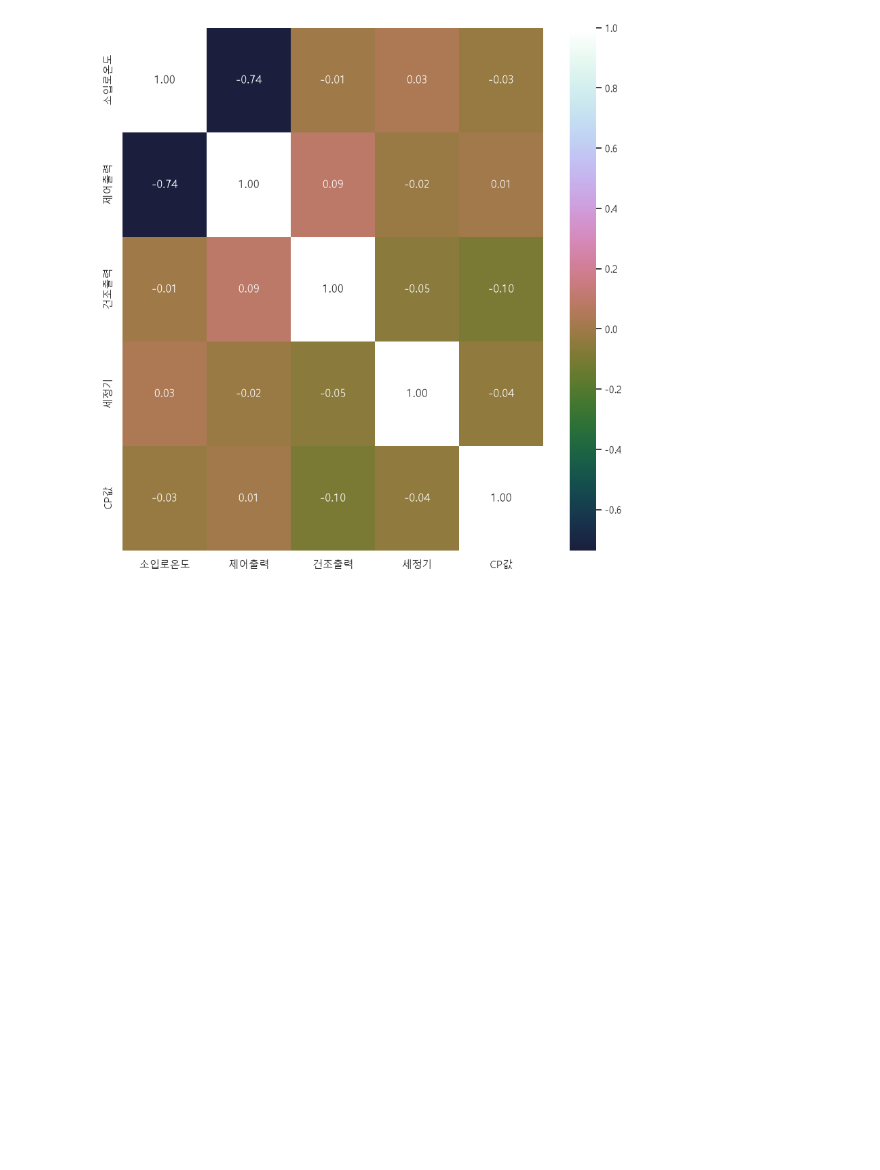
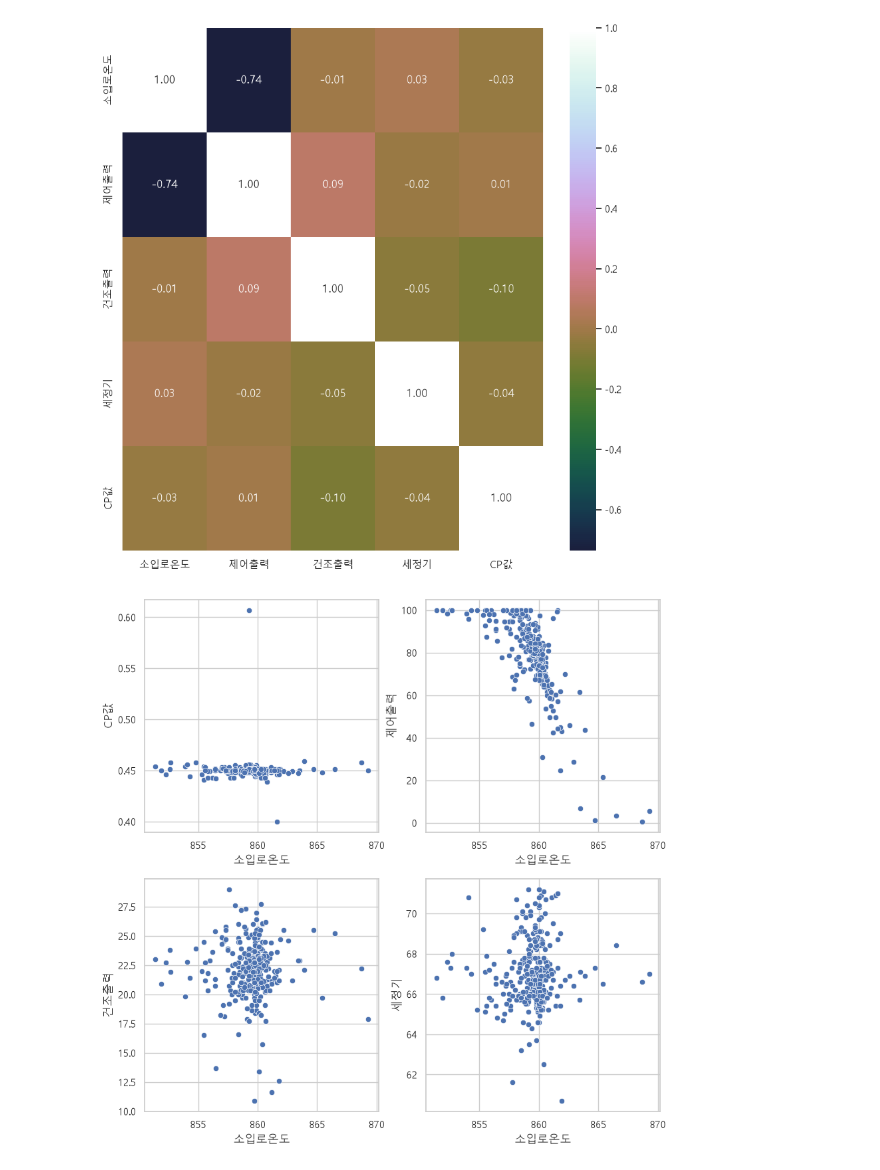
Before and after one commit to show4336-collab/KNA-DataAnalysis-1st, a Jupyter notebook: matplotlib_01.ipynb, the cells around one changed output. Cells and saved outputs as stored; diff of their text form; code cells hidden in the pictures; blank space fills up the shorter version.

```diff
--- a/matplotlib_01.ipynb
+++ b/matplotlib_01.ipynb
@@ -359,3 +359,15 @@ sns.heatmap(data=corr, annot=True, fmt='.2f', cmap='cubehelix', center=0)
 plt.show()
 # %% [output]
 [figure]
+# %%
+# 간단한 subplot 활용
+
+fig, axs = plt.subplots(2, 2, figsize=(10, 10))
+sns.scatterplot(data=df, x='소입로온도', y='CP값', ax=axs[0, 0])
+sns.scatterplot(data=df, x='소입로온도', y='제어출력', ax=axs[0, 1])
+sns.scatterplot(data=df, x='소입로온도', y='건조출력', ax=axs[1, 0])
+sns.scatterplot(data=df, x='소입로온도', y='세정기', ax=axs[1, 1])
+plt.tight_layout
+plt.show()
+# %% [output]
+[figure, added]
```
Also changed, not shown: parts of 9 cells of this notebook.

◆ EXERCISE OBJECTIVE
Without any pictures, print the whole listing again exactly as it stands.

◆ SOLUTION TO THIS EXERCISE
Before and after one commit to show4336-collab/KNA-DataAnalysis-1st, a Jupyter notebook: matplotlib_01.ipynb, the cells around one changed output. Cells and saved outputs as stored; diff of their text form; code cells hidden in the pictures; blank space fills up the shorter version.

```diff
--- a/matplotlib_01.ipynb
+++ b/matplotlib_01.ipynb
@@ -359,3 +359,15 @@ sns.heatmap(data=corr, annot=True, fmt='.2f', cmap='cubehelix', center=0)
 plt.show()
 # %% [output]
 [figure]
+# %%
+# 간단한 subplot 활용
+
+fig, axs = plt.subplots(2, 2, figsize=(10, 10))
+sns.scatterplot(data=df, x='소입로온도', y='CP값', ax=axs[0, 0])
+sns.scatterplot(data=df, x='소입로온도', y='제어출력', ax=axs[0, 1])
+sns.scatterplot(data=df, x='소입로온도', y='건조출력', ax=axs[1, 0])
+sns.scatterplot(data=df, x='소입로온도', y='세정기', ax=axs[1, 1])
+plt.tight_layout
+plt.show()
+# %% [output]
+[figure, added]
```
Also changed, not shown: parts of 9 cells of this notebook.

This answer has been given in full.